The franchisor compliance manual

Pre-entry disclosure and cooling off

The Code requires franchisors to disclose certain information, and provide specific documents to a person who proposes to become a franchisee, or to renew or extend a franchise agreement. This information is intended to assist the party to make an informed decision about whether to proceed with the agreement.

Your disclosure obligations will vary depending on whether you are proposing to enter into a franchise agreement, or renew or extend an agreement.

Under the Code, you must provide an information statement to a party who proposes to enter into a franchise agreement.

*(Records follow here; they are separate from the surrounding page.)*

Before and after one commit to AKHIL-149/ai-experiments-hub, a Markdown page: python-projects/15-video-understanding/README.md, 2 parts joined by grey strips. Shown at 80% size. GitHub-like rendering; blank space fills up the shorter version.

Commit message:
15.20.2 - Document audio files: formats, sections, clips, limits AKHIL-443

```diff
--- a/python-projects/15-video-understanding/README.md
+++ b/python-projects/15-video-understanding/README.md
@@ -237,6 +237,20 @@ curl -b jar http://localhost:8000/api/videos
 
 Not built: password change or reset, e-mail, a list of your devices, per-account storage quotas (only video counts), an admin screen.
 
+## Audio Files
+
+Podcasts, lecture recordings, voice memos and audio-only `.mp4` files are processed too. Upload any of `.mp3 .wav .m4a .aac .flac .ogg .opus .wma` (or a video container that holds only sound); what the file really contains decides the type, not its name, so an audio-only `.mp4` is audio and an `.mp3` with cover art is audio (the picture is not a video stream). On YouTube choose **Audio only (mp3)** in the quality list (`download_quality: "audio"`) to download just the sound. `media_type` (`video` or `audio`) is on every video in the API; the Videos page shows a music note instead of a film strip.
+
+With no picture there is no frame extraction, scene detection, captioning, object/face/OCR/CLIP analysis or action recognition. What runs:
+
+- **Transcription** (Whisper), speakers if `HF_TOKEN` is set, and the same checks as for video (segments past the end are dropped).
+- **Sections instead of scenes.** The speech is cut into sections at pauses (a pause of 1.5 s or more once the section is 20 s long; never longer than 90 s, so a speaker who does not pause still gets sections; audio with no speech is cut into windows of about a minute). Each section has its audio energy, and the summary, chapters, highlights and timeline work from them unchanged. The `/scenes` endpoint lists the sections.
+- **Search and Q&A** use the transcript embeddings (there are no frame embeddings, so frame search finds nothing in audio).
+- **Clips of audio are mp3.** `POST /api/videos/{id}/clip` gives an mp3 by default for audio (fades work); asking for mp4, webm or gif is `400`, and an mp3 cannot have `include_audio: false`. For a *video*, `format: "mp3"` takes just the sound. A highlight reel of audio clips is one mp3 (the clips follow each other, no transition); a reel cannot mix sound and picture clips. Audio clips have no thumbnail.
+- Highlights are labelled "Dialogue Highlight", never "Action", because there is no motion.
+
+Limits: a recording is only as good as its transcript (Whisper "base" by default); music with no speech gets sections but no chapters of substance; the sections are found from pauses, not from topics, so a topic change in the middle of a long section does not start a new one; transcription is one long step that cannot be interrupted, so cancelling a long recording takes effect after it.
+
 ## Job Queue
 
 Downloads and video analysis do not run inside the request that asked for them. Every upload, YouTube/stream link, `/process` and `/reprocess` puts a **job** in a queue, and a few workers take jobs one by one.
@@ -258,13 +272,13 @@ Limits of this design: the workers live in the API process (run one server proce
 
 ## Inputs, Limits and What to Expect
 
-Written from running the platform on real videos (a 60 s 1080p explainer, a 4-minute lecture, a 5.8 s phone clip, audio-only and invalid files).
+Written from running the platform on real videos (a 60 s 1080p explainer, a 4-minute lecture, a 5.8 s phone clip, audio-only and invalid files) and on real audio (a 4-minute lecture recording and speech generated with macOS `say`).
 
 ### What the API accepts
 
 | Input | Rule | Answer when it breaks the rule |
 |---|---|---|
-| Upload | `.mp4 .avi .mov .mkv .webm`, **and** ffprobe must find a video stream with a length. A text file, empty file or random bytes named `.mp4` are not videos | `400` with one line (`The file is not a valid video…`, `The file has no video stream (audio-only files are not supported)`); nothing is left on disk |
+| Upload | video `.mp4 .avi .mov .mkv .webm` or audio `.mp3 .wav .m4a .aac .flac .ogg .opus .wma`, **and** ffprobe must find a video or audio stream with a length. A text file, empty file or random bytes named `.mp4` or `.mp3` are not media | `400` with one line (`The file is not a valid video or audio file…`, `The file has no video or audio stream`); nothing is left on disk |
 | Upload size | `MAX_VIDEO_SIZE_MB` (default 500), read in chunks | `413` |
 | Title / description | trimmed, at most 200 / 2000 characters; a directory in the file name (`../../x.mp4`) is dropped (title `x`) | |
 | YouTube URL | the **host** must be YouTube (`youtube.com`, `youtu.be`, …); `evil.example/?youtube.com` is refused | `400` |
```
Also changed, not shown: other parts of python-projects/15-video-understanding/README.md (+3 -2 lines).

You are also required to provide a disclosure document, franchise agreement and a copy of the Code to a party at least 14 days before they:

  • enter into a franchise agreement (or an agreement to enter into a franchise agreement)
  • pay any non-refundable money or other valuable consideration to you or an associate in connection with the franchise agreement
  • renew or extend their agreement.

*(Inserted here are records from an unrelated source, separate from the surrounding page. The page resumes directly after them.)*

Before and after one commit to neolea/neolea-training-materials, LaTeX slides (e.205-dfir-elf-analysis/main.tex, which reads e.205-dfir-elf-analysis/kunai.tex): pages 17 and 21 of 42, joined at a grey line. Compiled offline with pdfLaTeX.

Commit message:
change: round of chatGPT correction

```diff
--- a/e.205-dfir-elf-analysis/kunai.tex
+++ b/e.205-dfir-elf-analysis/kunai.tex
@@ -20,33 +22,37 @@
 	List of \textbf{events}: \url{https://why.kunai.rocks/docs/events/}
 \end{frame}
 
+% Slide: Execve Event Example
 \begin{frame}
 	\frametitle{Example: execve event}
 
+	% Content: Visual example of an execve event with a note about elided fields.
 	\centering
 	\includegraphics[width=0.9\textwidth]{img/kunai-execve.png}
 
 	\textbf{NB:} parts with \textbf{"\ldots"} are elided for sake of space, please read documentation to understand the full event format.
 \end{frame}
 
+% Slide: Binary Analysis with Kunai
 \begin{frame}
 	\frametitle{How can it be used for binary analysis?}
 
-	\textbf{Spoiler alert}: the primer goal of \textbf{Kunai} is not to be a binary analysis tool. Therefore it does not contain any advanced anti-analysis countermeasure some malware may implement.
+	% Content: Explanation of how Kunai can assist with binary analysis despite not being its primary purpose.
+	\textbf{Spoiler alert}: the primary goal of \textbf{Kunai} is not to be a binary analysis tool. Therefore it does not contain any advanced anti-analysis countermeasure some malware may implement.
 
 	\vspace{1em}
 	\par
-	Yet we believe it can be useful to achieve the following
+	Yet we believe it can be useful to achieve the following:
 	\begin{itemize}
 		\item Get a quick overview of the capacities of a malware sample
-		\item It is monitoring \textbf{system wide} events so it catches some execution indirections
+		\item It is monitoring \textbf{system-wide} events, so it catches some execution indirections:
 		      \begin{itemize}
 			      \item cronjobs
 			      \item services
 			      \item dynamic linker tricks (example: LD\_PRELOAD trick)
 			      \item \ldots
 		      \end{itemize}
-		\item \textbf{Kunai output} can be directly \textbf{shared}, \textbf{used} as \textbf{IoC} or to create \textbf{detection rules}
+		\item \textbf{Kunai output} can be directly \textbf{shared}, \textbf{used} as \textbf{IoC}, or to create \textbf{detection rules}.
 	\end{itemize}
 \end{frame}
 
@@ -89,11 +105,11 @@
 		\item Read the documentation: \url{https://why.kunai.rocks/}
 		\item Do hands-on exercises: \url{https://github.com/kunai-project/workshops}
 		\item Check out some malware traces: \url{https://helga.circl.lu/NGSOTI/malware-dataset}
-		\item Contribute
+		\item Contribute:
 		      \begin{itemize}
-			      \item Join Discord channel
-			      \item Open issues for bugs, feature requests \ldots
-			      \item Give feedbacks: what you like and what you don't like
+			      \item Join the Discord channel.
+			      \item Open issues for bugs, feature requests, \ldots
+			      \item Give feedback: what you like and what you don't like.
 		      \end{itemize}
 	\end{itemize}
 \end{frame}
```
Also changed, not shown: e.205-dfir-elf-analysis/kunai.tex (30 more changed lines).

Example: A franchisor and prospective franchisee discuss entering into a franchise agreement. To cover the costs of setting up the franchised business, the franchisor asks the prospective franchisee to cover certain upfront costs, including legal fees and design fees. The prospective franchisee pays the fees. At this stage, despite lengthy discussions about the franchise opportunity, the franchisor has not provided the prospective franchisee with the disclosure document or the franchise agreement.

The prospective franchisee subsequently decides not to proceed with the agreement.

The franchisor must refund all of the money paid by the prospective franchisee as payments made prior to receiving the pre-disclosure documents must be refundable.

The obligation to provide disclosure exists between a franchisor and its prospective or existing franchisees (including a master franchisor in its dealings with sub-franchisors). A master franchisor is not required to comply with these obligations in relation to a sub-franchisee unless the master franchisor is a party to the sub-franchise agreement.